The Colón Market in Valencia presents two great attractions: its architecture, one of the most emblematic of modernism, and its activity as a gourmet gastronomic place. It is located behind the Calle Colon, a commercial artery that gives it its name and that presents the most expensive rentals in the city. It has become one of the most exclusive places in Valencia. Visiting the Mercado de Colón in Valencia is an appointment with gourmet modernism.
Located in the Ensanche, taken over by the bourgeoisie at the beginning of the 20th century, and surrounded by stately buildings, it was built between 1914 and 1916. Thus, the demands of the residents, who had to move to the distant Central Market or Ruzafa Market to meet provision your pantries.
This National Monument designed by the architect Francisco Mora, stands on the former Marqués de Campo gas factory. Participate in the modernist vision of architecture as a total work of art.
Mora, Gaudí’s student with whom he learned in the construction of the Holy Family, gives prominence to forging and iron, but also to a profuse decoration. The Mercado de Colón occupies 3,500 square meters, distributed in three warehouses, the central one with 18.60 meters high.
The cast iron columns, the brick, the polychrome ceramics as an ornamental element in mosaics and cladding, the glass, the artificial stone, used for the Mercado’s iconographic program, and the carpentry respond to this modernist conception.
The interior has 36 iron columns, and on the roof there are two chimneys topped with ceramic-lined curved shapes. The Y-shaped open side canopies are reminiscent of a train station. In addition to surrounding the market with greater ventilation, they give the place an industrial air.
The recalling façade of Jorge Juan Street contains a complete iconography on the trades present in the original market, from poultry (turkeys, ducks, pheasant chickens, geese) to butchery (pigs, cows, rabbits).
Fishmongers (Norway lobster, eels, fish, molluscs), vegetables (pumpkins, cucumbers, tomatoes), and fruit (figs, lemons, apricots, vines, melons, pomegranates, apples, oranges, pears) are also represented. In addition to snails -typical in Valencian gastronomy- or flowers.
Inaugurated on Christmas Eve 1916 with great pageantry, it went into decline, both due to the retirement of merchants and the lack of maintenance. After its restoration (2003), which received the Europa Nostra Award for the best architectural intervention, it has become an impressive center for restaurants and hospitality.
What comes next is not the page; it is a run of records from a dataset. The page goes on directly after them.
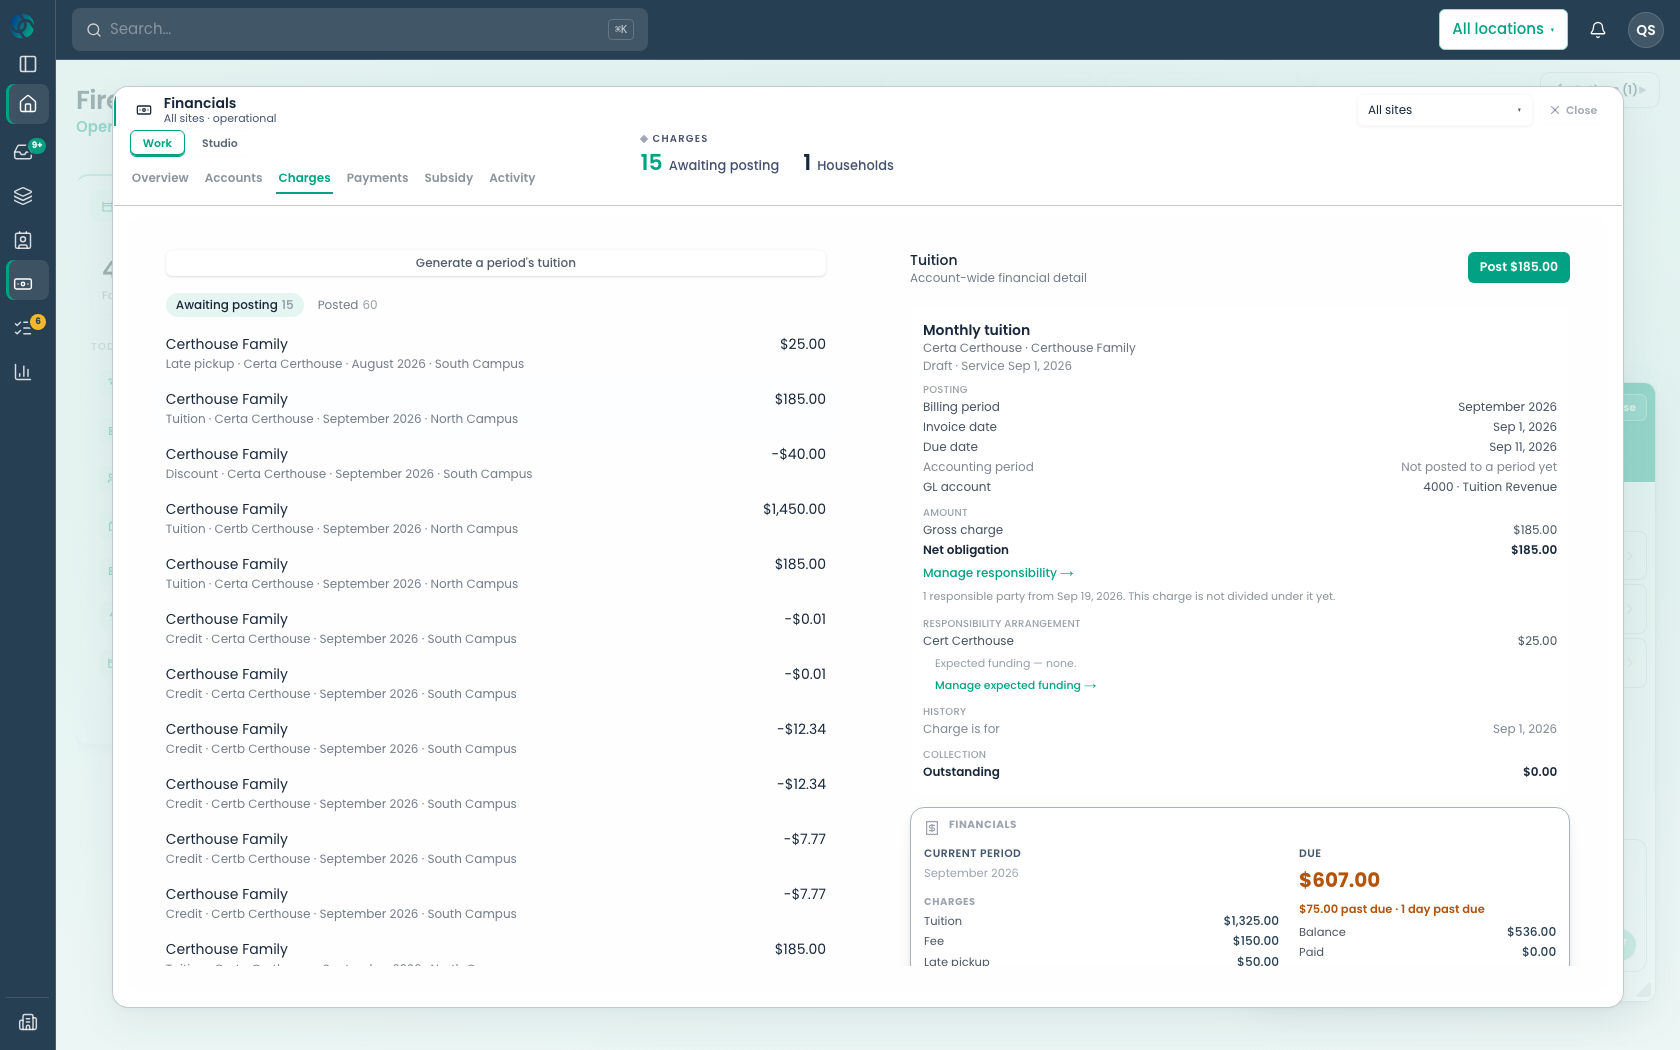
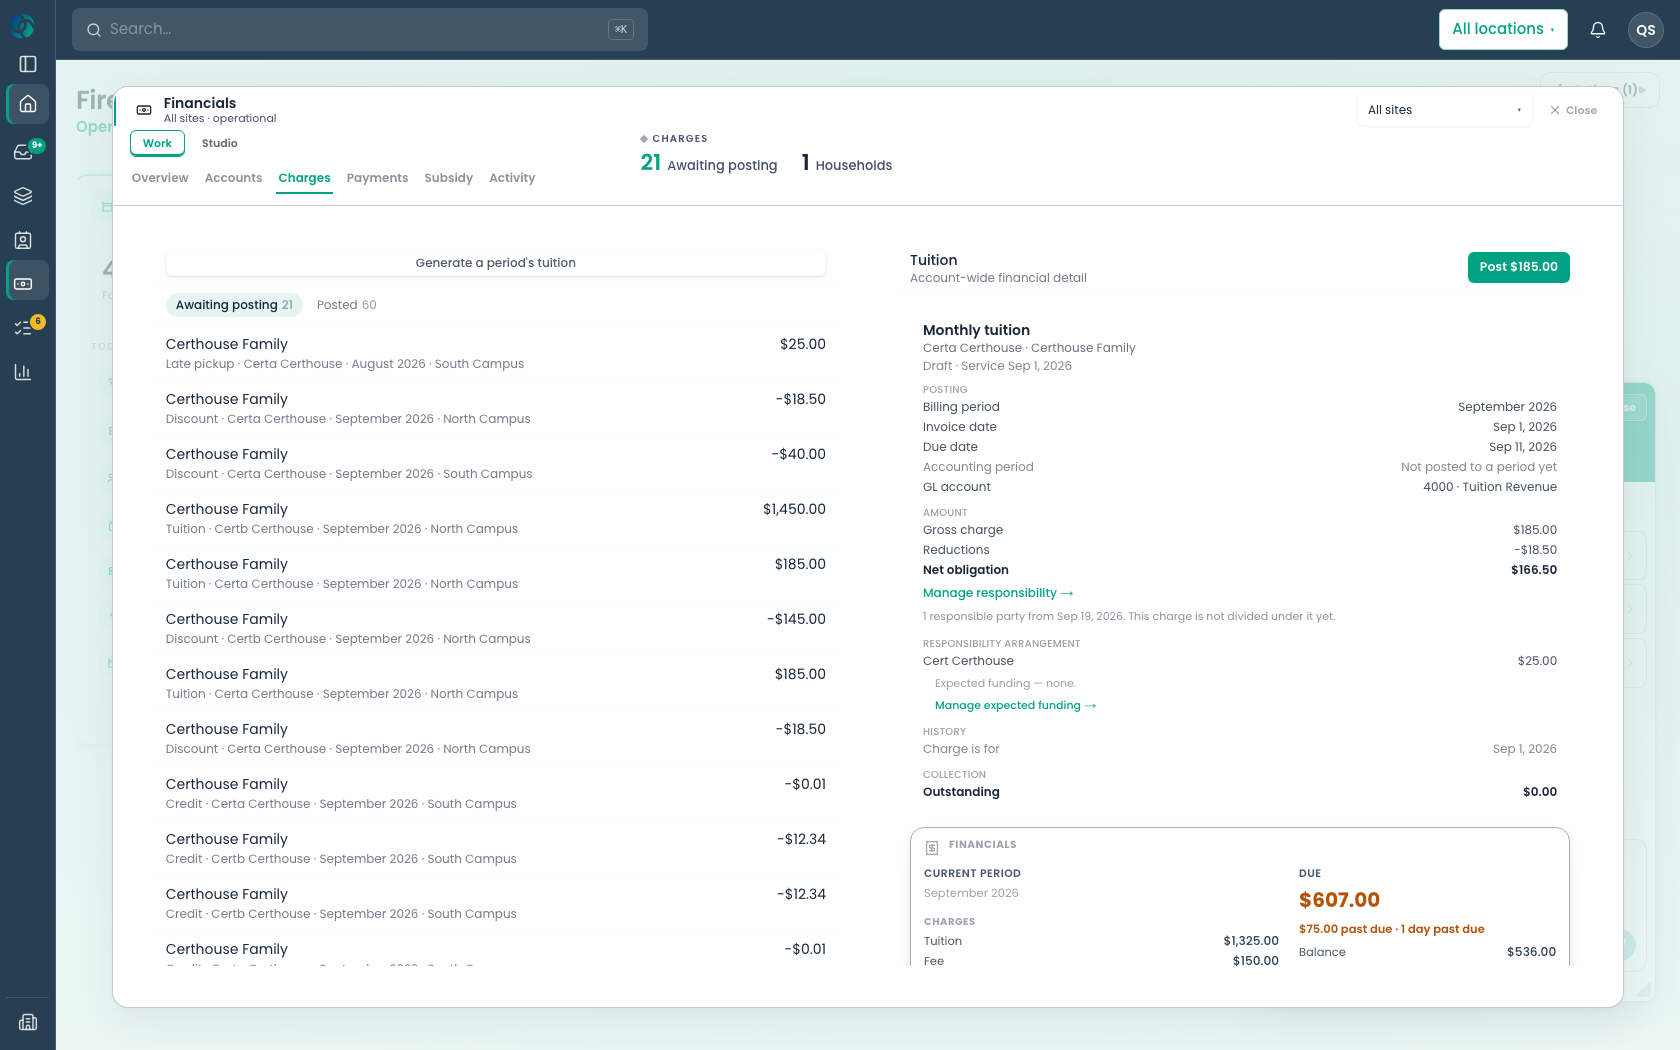
evidence(financials): the discount authority already reached the recurring gross
Claude-Session: https://claude.ai/code/session_01Pbc33MqqfH1NRnkZn5YyKk

diff --git a/web/playwright/tests/zz-11a-j21-apply.spec.ts b/web/playwright/tests/zz-11a-j21-apply.spec.ts
@@ -1,0 +1,49 @@
+/**
+ * §1 — MEASURE THE EXISTING AUTHORITY BEFORE CHANGING ANYTHING.
+ *
+ * The matrix recorded J21's cause as "materializeCurrentFinancialConsequences handles only
+ * vacation_credit", and that was the wrong layer to be looking at. A commercial discount is not a
+ * consumption consequence: `applyFinancialReductions` is Thread 10's period-level write path, it
+ * reads the gross `tuition` charges a period produced and records the reduction twice — as a
+ * `discount` charge and as a `financial_reduction_applications` row — and `billing.apply_discounts`
+ * already invokes it.
+ *
+ * So the first question is not "what should be built" but "what does the existing authority do with
+ * the recurring gross that now exists". This asks it, and writes nothing until it has.
+ */
+import { test } from "@playwright/test";
+import { writeFileSync, mkdirSync } from "node:fs";
+
+const STORAGE = "/Users/vacilando/.local/state/alloy-dev/gateway/auth/slot2/storage-state.json";
+const OUT = "../certification/financials/11a-j21";
+test.use({ storageState: STORAGE, baseURL: process.env.QA_BASE_URL || "http://127.0.0.1:3012" });
+test.setTimeout(400_000);
+const log = (s: string) => console.log(s); // eslint-disable-line no-console
+
+test("what does billing.apply_discounts do with the recurring gross", async ({ page }) => {
+    mkdirSync(OUT, { recursive: true });
+    await page.goto("/workspace", { waitUntil: "domcontentloaded" });
+    await page.waitForTimeout(5000);
+    const out = await page.evaluate(async () => {
+        const call = async (mode: string) => {
+            const r = await fetch("/api/admin/actions/execute", {
+                method: "POST", credentials: "include",
+                headers: { "content-type": "application/json" },
+                body: JSON.stringify({
+                    action_key: "billing.apply_discounts",
+                    entity_type: "opportunity_customer_member",
+                    entity_id: "",
+                    mode,
+                    confirmation: { confirmed: true },
+                    payload: { period_key: "2026-09" },
+                }),
+            });
+            return { mode, status: r.status, body: await r.json().catch(() => null) };
+        };
+        return { preview: await call("preview"), run1: await call("execute"), run2: await call("execute") };
+    });
+    writeFileSync(`${OUT}/apply.json`, JSON.stringify(out, null, 2));
+    log(`preview: ${JSON.stringify(out.preview).slice(0, 1800)}`);
+    log(`\nrun 1: ${JSON.stringify(out.run1).slice(0, 3000)}`);
+    log(`\nrun 2: ${JSON.stringify(out.run2).slice(0, 3000)}`);
+});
Surrounded by elegant buildings. Close to the old Turia riverbed, and separated by the Gran Vía Marqués del Turia from another mythical Valencia leisure area, Cánovas, it has established itself as one of the coolest and most bustling places in Valencia. Gourmet modernism meets at the Mercado de Colón in Valencia